Five percent of this year’s seniors are at risk of not passing the TAAS test, a requirement to receive a high school diploma, Clark says. Those students have been targeted and are being tutored for the test, she says.

The school’s library is open at night. There is a writing lab with computers open until 6 p.m. There is a technology lab with modern audio and video equipment. And this year, Lake Highlands had 11 National Merit Finalists.

Students receive monthly newsletters from counselors. Lists of available college scholarships are circulated and posted for students. The school walls are decorated with posters for colleges and educational programs.

“We offer so many things for the kids, if they take advantage of it,” Clark says. “Sadly enough, it’s not enough. There’s only a few of us.”

“My husband and I are both in education. We are at the school more than we are at home. The parents have to help. The school’s responsibility is to take these kids eight hours a day and educate them. The family’s responsibility is to teach them citizenship.

“When you don’t have that family, when you don’t have that support, it won’t work.”

Julie Gillis, an 18-year-old senior, says Lake Highlands provides more than just a good academic education.

She attends classes for the first three periods of the day. Then she has lunch, and fourth period is spent participating in student council activities. In the afternoon, she participates in a management training program that allows her to student-teach at an elementary school.

“I think this high school is a good setting because there is a variety of people and activities,” Gillis says. “This community and school is exceptional. I’ve had a great three years here.” And that experience, Mathews says, is the goal.

“We do not run a prison. We do not have guards at the door. We operate a public building,” Mathews says.

“Schools are the backbone of the Lake Highlands community.
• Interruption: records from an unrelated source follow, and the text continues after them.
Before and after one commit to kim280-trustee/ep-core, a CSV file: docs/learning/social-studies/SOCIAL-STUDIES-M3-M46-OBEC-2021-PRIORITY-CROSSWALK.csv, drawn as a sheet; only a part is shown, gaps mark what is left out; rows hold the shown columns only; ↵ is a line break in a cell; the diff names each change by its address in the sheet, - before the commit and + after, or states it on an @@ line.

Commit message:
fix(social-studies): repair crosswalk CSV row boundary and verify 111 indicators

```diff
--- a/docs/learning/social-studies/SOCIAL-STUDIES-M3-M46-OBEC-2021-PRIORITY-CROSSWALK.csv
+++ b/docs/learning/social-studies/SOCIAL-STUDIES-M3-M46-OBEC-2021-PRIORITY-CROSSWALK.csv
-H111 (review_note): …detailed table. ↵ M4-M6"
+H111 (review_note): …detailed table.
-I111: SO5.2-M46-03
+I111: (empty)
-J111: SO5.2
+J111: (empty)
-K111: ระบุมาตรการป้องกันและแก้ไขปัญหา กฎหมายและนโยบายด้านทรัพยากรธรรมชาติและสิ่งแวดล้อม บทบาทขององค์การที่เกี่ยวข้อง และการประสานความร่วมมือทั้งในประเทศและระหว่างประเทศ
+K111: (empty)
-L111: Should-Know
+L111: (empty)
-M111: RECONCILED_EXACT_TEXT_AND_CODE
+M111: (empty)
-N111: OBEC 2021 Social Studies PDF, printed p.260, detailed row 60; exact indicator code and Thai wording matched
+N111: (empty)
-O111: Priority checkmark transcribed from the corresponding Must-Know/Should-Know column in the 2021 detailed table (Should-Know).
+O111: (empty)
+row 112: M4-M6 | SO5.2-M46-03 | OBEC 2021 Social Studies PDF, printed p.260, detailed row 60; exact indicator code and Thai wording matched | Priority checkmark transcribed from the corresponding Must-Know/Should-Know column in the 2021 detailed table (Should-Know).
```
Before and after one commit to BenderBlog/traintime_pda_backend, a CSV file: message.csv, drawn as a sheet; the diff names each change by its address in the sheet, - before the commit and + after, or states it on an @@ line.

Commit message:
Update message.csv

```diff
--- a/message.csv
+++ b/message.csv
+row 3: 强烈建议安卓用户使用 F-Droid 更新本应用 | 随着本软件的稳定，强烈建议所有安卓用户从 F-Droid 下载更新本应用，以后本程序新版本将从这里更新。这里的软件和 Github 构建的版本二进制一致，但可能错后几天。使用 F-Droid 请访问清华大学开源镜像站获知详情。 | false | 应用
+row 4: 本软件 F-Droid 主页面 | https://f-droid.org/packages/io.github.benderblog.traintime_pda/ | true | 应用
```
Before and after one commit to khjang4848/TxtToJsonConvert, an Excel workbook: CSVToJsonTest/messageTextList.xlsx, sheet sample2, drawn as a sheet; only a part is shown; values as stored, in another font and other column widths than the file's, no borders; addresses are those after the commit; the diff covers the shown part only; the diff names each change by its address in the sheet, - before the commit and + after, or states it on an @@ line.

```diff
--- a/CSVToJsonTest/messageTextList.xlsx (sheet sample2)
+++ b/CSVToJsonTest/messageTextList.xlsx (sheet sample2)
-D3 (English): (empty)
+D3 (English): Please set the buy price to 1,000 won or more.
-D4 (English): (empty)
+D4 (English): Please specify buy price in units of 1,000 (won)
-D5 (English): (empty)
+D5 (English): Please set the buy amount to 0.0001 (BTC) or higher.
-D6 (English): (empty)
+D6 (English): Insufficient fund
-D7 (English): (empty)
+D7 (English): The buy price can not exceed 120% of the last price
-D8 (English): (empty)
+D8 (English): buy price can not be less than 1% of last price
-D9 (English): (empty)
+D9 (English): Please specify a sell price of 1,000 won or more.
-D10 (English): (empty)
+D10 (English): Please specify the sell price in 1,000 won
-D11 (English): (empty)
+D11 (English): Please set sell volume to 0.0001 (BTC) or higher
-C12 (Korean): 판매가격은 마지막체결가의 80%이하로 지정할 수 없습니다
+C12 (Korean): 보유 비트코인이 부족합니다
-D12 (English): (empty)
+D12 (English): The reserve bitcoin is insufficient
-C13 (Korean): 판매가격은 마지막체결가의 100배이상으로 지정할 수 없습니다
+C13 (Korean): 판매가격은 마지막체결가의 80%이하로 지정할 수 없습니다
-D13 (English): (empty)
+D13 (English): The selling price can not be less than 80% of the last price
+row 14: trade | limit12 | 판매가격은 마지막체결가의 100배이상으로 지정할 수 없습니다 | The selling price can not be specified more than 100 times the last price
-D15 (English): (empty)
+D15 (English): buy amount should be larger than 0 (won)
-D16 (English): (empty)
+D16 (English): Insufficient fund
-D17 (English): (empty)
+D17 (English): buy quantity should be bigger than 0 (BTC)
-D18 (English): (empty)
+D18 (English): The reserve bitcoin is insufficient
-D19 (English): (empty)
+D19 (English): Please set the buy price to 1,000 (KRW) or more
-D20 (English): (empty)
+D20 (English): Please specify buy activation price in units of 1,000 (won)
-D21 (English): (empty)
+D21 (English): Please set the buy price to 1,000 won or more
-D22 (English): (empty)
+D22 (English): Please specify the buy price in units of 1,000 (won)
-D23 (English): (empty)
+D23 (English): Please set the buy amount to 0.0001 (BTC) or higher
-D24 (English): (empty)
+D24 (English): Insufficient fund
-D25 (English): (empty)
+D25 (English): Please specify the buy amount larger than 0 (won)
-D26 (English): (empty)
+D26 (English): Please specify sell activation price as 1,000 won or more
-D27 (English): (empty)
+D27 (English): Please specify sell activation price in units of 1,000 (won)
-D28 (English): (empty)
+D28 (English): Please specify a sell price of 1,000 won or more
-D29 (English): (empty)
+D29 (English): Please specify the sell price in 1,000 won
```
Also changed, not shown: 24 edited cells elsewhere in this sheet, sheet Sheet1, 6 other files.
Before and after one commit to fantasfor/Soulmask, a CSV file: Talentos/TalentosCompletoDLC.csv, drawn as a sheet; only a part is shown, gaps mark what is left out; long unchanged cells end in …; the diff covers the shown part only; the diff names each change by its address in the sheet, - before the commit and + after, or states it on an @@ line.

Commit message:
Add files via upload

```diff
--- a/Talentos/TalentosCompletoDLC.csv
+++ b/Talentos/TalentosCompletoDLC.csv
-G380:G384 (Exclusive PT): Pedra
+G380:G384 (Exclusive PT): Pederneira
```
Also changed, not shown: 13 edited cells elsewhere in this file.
Every school is different, like every home is different. The tone we set is a positive, caring atmosphere.”